● **Work item**: Your answer must be an exact copy of every record.

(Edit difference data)

#####

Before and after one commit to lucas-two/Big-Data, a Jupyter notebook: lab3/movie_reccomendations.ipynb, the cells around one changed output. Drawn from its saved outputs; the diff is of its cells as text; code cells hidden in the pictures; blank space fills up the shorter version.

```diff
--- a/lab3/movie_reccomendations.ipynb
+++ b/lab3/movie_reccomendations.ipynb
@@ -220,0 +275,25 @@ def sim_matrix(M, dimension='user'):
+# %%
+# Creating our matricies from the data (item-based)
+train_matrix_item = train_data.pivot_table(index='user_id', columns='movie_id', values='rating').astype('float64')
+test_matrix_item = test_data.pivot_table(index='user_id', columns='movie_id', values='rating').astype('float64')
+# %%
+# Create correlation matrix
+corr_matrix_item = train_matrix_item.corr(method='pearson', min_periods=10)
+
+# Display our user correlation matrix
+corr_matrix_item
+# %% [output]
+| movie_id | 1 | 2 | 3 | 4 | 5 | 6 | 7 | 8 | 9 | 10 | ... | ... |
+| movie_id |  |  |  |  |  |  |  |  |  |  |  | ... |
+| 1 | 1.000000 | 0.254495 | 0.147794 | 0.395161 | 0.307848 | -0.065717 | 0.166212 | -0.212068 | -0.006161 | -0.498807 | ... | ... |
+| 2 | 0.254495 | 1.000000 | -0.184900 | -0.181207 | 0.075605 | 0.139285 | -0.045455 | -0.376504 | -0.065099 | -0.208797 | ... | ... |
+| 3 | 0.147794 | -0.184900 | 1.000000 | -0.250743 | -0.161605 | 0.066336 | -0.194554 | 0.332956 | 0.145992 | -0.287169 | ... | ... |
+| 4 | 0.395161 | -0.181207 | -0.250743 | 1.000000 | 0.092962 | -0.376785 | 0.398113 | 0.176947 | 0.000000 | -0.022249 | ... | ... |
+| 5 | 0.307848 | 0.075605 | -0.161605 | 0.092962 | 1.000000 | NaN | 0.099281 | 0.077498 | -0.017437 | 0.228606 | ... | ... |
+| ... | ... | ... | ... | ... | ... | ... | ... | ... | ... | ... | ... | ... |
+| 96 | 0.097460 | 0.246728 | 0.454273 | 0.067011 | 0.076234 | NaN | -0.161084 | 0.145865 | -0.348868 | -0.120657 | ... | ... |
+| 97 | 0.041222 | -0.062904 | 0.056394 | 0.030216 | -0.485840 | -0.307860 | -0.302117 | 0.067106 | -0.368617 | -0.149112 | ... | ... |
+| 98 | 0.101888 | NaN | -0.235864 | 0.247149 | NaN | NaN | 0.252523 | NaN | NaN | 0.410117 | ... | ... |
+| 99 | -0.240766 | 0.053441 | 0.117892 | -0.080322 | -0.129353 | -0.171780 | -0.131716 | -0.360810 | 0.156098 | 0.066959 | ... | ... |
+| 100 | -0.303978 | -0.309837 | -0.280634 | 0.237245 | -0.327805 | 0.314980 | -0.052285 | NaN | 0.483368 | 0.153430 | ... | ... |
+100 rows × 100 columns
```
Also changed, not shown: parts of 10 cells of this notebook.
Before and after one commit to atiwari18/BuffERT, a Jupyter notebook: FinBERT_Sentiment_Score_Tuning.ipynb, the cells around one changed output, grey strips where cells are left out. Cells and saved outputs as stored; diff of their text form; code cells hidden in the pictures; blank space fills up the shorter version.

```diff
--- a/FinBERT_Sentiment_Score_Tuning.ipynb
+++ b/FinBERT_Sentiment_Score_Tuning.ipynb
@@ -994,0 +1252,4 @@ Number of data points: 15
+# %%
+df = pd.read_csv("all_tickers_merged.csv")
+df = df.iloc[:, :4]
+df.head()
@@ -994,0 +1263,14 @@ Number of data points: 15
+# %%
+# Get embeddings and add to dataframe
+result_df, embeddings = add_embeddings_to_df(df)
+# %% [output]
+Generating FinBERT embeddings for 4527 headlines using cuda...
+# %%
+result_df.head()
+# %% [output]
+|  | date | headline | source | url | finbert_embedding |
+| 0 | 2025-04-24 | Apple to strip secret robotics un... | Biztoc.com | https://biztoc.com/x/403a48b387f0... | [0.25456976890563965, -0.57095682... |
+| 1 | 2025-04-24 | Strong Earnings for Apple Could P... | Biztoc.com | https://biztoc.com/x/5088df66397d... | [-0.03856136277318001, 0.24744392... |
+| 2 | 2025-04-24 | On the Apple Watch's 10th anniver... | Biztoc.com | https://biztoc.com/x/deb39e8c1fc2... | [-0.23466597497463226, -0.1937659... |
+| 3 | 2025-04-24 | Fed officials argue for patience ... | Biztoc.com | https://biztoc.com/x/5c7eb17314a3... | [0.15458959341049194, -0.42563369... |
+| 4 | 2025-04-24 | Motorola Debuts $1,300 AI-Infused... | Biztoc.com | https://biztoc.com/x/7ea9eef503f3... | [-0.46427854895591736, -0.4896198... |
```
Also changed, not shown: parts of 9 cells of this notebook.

#####

● **Exercise response**:
Before and after one commit to lucas-two/Big-Data, a Jupyter notebook: lab3/movie_reccomendations.ipynb, the cells around one changed output. Drawn from its saved outputs; the diff is of its cells as text; code cells hidden in the pictures; blank space fills up the shorter version.

```diff
--- a/lab3/movie_reccomendations.ipynb
+++ b/lab3/movie_reccomendations.ipynb
@@ -220,0 +275,25 @@ def sim_matrix(M, dimension='user'):
+# %%
+# Creating our matricies from the data (item-based)
+train_matrix_item = train_data.pivot_table(index='user_id', columns='movie_id', values='rating').astype('float64')
+test_matrix_item = test_data.pivot_table(index='user_id', columns='movie_id', values='rating').astype('float64')
+# %%
+# Create correlation matrix
+corr_matrix_item = train_matrix_item.corr(method='pearson', min_periods=10)
+
+# Display our user correlation matrix
+corr_matrix_item
+# %% [output]
+| movie_id | 1 | 2 | 3 | 4 | 5 | 6 | 7 | 8 | 9 | 10 | ... | ... |
+| movie_id |  |  |  |  |  |  |  |  |  |  |  | ... |
+| 1 | 1.000000 | 0.254495 | 0.147794 | 0.395161 | 0.307848 | -0.065717 | 0.166212 | -0.212068 | -0.006161 | -0.498807 | ... | ... |
+| 2 | 0.254495 | 1.000000 | -0.184900 | -0.181207 | 0.075605 | 0.139285 | -0.045455 | -0.376504 | -0.065099 | -0.208797 | ... | ... |
+| 3 | 0.147794 | -0.184900 | 1.000000 | -0.250743 | -0.161605 | 0.066336 | -0.194554 | 0.332956 | 0.145992 | -0.287169 | ... | ... |
+| 4 | 0.395161 | -0.181207 | -0.250743 | 1.000000 | 0.092962 | -0.376785 | 0.398113 | 0.176947 | 0.000000 | -0.022249 | ... | ... |
+| 5 | 0.307848 | 0.075605 | -0.161605 | 0.092962 | 1.000000 | NaN | 0.099281 | 0.077498 | -0.017437 | 0.228606 | ... | ... |
+| ... | ... | ... | ... | ... | ... | ... | ... | ... | ... | ... | ... | ... |
+| 96 | 0.097460 | 0.246728 | 0.454273 | 0.067011 | 0.076234 | NaN | -0.161084 | 0.145865 | -0.348868 | -0.120657 | ... | ... |
+| 97 | 0.041222 | -0.062904 | 0.056394 | 0.030216 | -0.485840 | -0.307860 | -0.302117 | 0.067106 | -0.368617 | -0.149112 | ... | ... |
+| 98 | 0.101888 | NaN | -0.235864 | 0.247149 | NaN | NaN | 0.252523 | NaN | NaN | 0.410117 | ... | ... |
+| 99 | -0.240766 | 0.053441 | 0.117892 | -0.080322 | -0.129353 | -0.171780 | -0.131716 | -0.360810 | 0.156098 | 0.066959 | ... | ... |
+| 100 | -0.303978 | -0.309837 | -0.280634 | 0.237245 | -0.327805 | 0.314980 | -0.052285 | NaN | 0.483368 | 0.153430 | ... | ... |
+100 rows × 100 columns
```
Also changed, not shown: parts of 10 cells of this notebook.
Before and after one commit to atiwari18/BuffERT, a Jupyter notebook: FinBERT_Sentiment_Score_Tuning.ipynb, the cells around one changed output, grey strips where cells are left out. Cells and saved outputs as stored; diff of their text form; code cells hidden in the pictures; blank space fills up the shorter version.

```diff
--- a/FinBERT_Sentiment_Score_Tuning.ipynb
+++ b/FinBERT_Sentiment_Score_Tuning.ipynb
@@ -994,0 +1252,4 @@ Number of data points: 15
+# %%
+df = pd.read_csv("all_tickers_merged.csv")
+df = df.iloc[:, :4]
+df.head()
@@ -994,0 +1263,14 @@ Number of data points: 15
+# %%
+# Get embeddings and add to dataframe
+result_df, embeddings = add_embeddings_to_df(df)
+# %% [output]
+Generating FinBERT embeddings for 4527 headlines using cuda...
+# %%
+result_df.head()
+# %% [output]
+|  | date | headline | source | url | finbert_embedding |
+| 0 | 2025-04-24 | Apple to strip secret robotics un... | Biztoc.com | https://biztoc.com/x/403a48b387f0... | [0.25456976890563965, -0.57095682... |
+| 1 | 2025-04-24 | Strong Earnings for Apple Could P... | Biztoc.com | https://biztoc.com/x/5088df66397d... | [-0.03856136277318001, 0.24744392... |
+| 2 | 2025-04-24 | On the Apple Watch's 10th anniver... | Biztoc.com | https://biztoc.com/x/deb39e8c1fc2... | [-0.23466597497463226, -0.1937659... |
+| 3 | 2025-04-24 | Fed officials argue for patience ... | Biztoc.com | https://biztoc.com/x/5c7eb17314a3... | [0.15458959341049194, -0.42563369... |
+| 4 | 2025-04-24 | Motorola Debuts $1,300 AI-Infused... | Biztoc.com | https://biztoc.com/x/7ea9eef503f3... | [-0.46427854895591736, -0.4896198... |
```
Also changed, not shown: parts of 9 cells of this notebook.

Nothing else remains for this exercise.